TASK OBJECTIVE:
For the data that follows, state how many lines hold the string "PROGRESS", giving the number by itself.

--- SOURCE DATA Enclosed Below ---

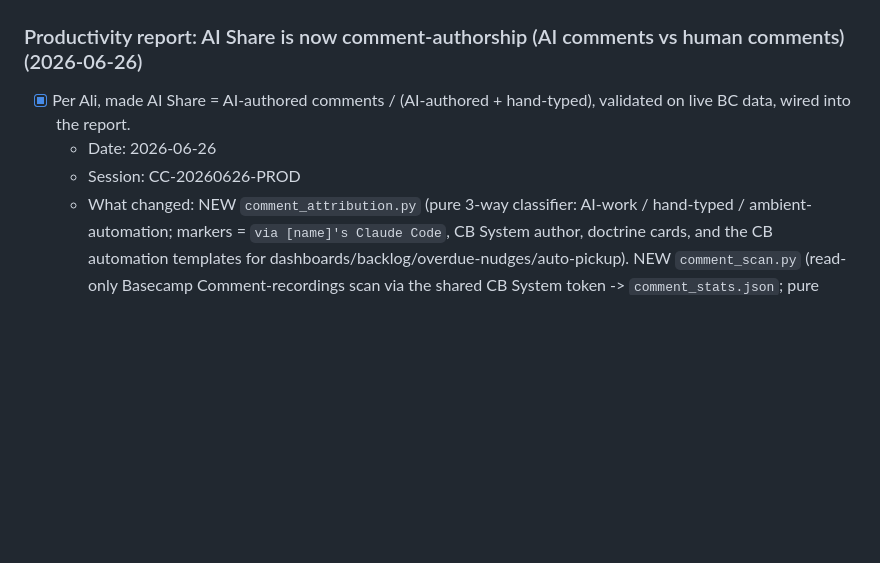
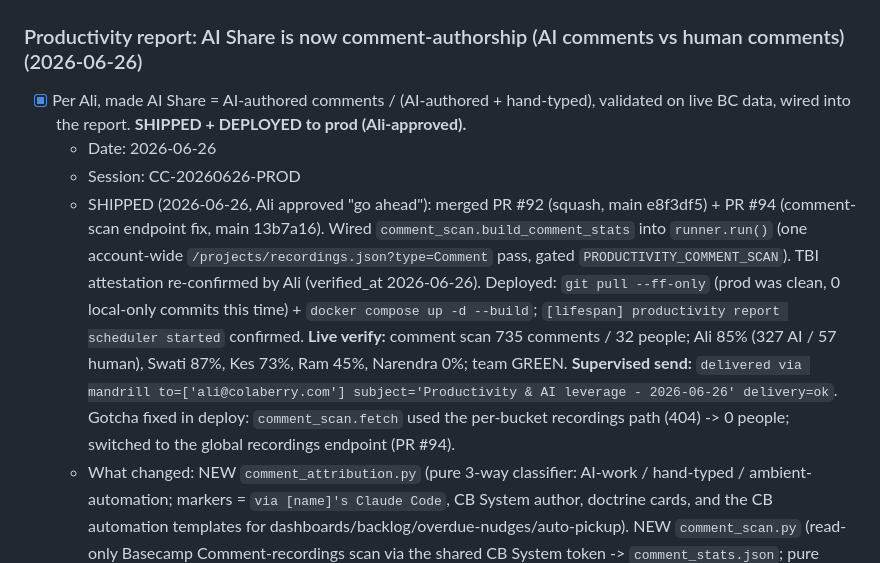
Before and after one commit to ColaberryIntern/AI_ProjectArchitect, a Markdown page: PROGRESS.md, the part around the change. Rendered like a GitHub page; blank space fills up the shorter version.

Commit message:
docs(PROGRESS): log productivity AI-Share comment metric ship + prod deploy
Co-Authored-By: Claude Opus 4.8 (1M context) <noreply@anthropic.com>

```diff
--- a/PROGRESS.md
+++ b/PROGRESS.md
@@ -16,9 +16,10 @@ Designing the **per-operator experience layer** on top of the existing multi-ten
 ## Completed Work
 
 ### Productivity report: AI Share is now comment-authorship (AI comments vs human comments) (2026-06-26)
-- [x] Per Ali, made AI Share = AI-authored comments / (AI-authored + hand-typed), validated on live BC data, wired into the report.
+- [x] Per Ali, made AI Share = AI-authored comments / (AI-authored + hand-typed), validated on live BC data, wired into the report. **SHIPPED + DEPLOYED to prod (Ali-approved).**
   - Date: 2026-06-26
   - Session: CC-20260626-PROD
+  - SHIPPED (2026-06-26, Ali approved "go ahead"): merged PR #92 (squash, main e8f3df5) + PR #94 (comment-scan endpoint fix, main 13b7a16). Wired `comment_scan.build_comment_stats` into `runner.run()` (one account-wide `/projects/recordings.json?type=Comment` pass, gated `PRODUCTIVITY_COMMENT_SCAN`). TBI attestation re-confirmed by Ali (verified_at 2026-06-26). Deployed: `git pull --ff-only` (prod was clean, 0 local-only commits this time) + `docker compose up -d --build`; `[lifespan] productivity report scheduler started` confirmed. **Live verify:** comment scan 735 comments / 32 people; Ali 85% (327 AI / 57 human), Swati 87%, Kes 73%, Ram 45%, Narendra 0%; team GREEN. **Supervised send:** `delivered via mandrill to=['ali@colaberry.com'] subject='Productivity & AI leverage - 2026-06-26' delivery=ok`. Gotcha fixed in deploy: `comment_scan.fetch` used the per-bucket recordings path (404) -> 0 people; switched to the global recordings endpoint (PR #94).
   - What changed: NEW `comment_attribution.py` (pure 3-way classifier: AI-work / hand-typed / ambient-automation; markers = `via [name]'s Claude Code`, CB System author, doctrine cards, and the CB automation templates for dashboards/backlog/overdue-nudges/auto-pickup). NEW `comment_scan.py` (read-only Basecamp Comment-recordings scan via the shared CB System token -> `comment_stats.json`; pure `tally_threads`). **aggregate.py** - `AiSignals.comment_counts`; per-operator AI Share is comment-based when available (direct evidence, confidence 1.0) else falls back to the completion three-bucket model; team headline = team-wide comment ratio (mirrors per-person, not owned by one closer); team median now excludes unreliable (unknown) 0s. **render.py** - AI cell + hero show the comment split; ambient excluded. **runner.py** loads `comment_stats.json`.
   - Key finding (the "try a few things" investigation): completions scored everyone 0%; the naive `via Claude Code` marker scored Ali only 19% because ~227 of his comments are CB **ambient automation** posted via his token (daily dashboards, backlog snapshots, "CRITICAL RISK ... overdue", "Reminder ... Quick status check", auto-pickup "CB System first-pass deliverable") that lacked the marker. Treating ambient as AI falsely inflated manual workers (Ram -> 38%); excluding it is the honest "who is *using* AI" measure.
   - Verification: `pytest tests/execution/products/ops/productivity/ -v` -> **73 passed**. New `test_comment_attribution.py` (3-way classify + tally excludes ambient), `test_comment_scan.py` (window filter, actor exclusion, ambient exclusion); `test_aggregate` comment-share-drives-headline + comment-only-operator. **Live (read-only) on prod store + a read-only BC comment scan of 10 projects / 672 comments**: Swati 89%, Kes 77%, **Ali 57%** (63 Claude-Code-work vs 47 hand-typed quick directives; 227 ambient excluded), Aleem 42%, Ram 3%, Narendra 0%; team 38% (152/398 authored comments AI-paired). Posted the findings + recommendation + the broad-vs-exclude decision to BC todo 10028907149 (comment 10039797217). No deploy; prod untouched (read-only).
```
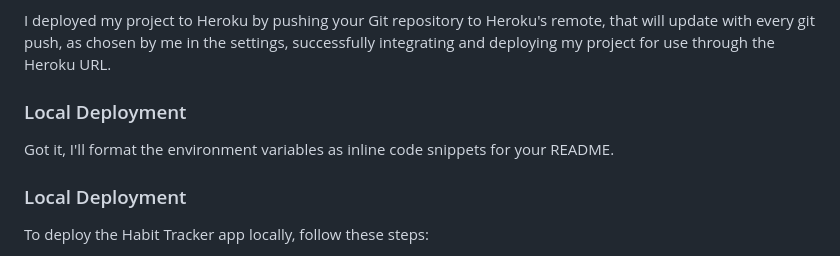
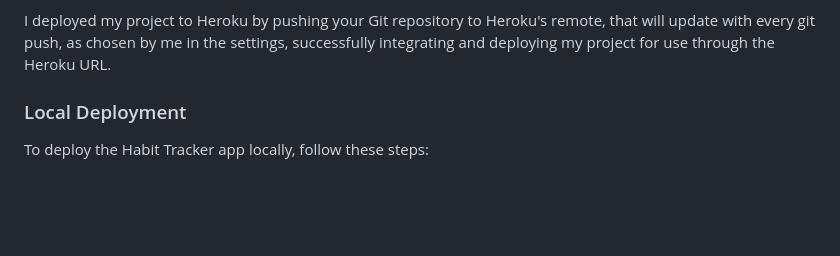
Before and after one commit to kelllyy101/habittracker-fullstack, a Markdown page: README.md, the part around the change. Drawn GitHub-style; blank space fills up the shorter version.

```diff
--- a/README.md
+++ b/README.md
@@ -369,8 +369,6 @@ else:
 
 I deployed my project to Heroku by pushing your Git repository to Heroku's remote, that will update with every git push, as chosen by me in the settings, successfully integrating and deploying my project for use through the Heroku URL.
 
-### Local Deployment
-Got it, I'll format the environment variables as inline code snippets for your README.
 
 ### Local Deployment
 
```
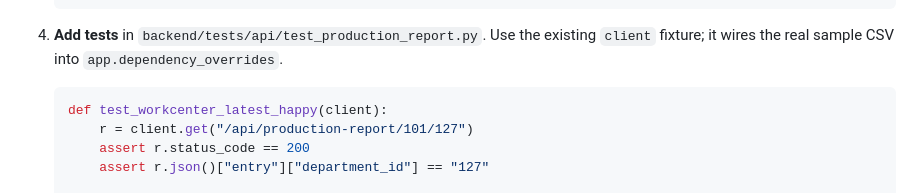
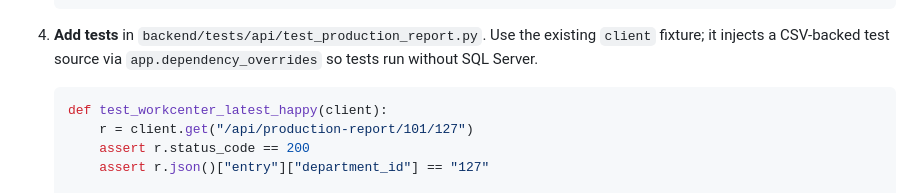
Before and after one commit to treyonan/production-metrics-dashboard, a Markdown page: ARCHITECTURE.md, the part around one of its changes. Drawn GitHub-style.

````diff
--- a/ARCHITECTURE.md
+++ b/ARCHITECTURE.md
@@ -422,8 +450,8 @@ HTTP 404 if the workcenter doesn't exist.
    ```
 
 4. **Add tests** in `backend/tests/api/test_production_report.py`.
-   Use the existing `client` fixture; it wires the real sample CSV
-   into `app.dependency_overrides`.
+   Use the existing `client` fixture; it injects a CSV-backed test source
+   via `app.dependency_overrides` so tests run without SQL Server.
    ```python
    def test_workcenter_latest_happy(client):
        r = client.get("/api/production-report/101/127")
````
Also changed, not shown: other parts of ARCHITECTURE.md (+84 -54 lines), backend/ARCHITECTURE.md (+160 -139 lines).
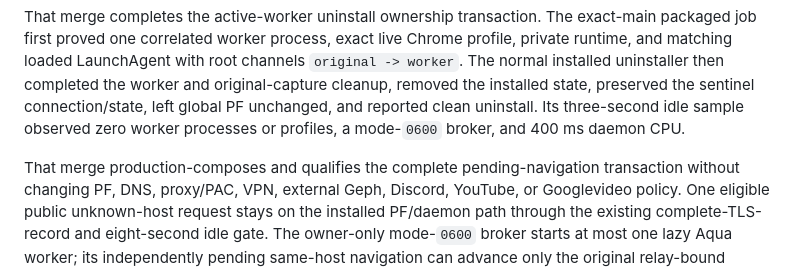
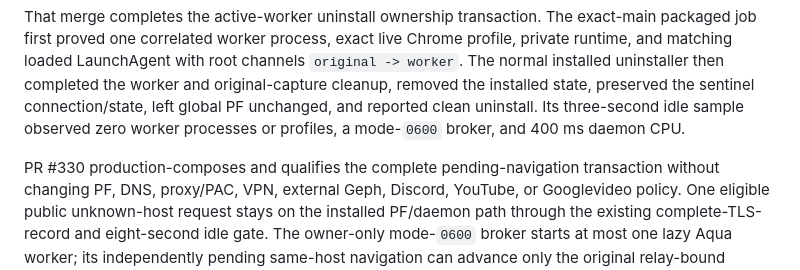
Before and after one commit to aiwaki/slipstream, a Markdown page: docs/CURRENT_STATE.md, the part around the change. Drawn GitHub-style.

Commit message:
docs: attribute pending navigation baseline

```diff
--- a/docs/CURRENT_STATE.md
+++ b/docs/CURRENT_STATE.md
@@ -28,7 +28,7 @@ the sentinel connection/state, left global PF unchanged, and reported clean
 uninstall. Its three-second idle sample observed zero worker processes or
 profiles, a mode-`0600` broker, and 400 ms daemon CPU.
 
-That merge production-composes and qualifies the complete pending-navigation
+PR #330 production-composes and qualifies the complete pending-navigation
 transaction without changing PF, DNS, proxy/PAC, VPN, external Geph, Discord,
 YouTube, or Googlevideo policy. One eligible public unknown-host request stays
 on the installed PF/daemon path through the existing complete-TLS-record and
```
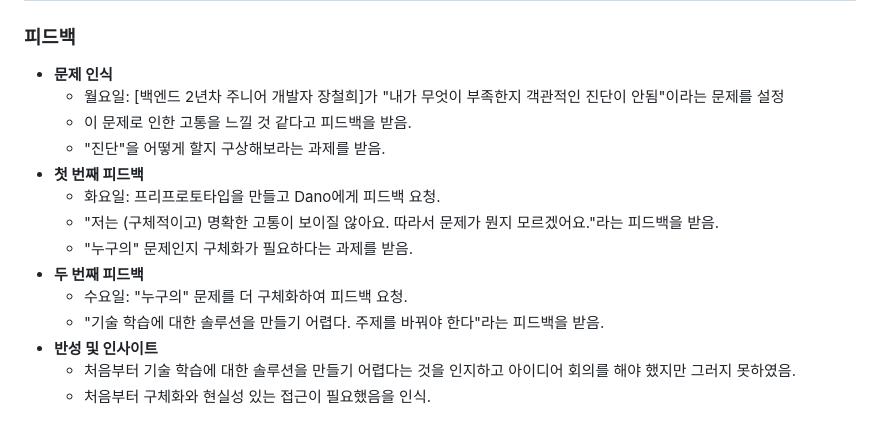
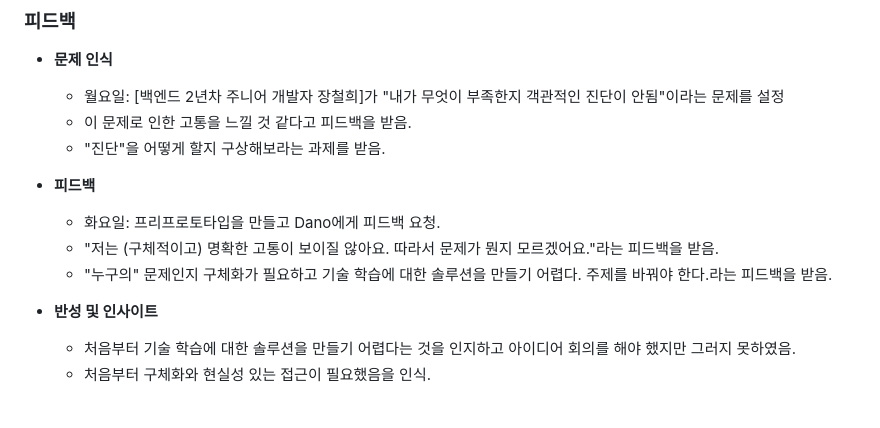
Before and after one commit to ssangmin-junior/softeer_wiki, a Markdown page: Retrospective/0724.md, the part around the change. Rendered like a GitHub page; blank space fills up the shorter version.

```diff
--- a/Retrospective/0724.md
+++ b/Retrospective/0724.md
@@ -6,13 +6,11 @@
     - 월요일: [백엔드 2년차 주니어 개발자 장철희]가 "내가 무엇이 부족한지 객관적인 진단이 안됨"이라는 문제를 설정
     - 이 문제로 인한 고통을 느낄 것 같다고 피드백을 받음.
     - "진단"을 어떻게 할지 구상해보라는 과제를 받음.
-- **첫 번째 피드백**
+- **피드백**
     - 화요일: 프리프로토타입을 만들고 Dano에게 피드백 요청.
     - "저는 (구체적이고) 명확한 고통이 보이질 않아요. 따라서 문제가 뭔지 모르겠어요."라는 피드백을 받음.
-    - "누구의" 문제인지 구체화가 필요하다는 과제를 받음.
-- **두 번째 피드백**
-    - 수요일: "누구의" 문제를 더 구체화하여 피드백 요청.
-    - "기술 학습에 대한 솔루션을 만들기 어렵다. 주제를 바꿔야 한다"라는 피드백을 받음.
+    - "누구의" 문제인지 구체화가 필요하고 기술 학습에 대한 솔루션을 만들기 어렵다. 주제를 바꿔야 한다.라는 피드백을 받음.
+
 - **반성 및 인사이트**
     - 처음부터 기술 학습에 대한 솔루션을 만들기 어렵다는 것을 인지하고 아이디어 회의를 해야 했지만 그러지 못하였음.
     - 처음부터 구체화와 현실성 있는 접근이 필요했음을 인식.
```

--- End of Enclosed SOURCE DATA ---

ANSWER TO THE PROBLEM:
4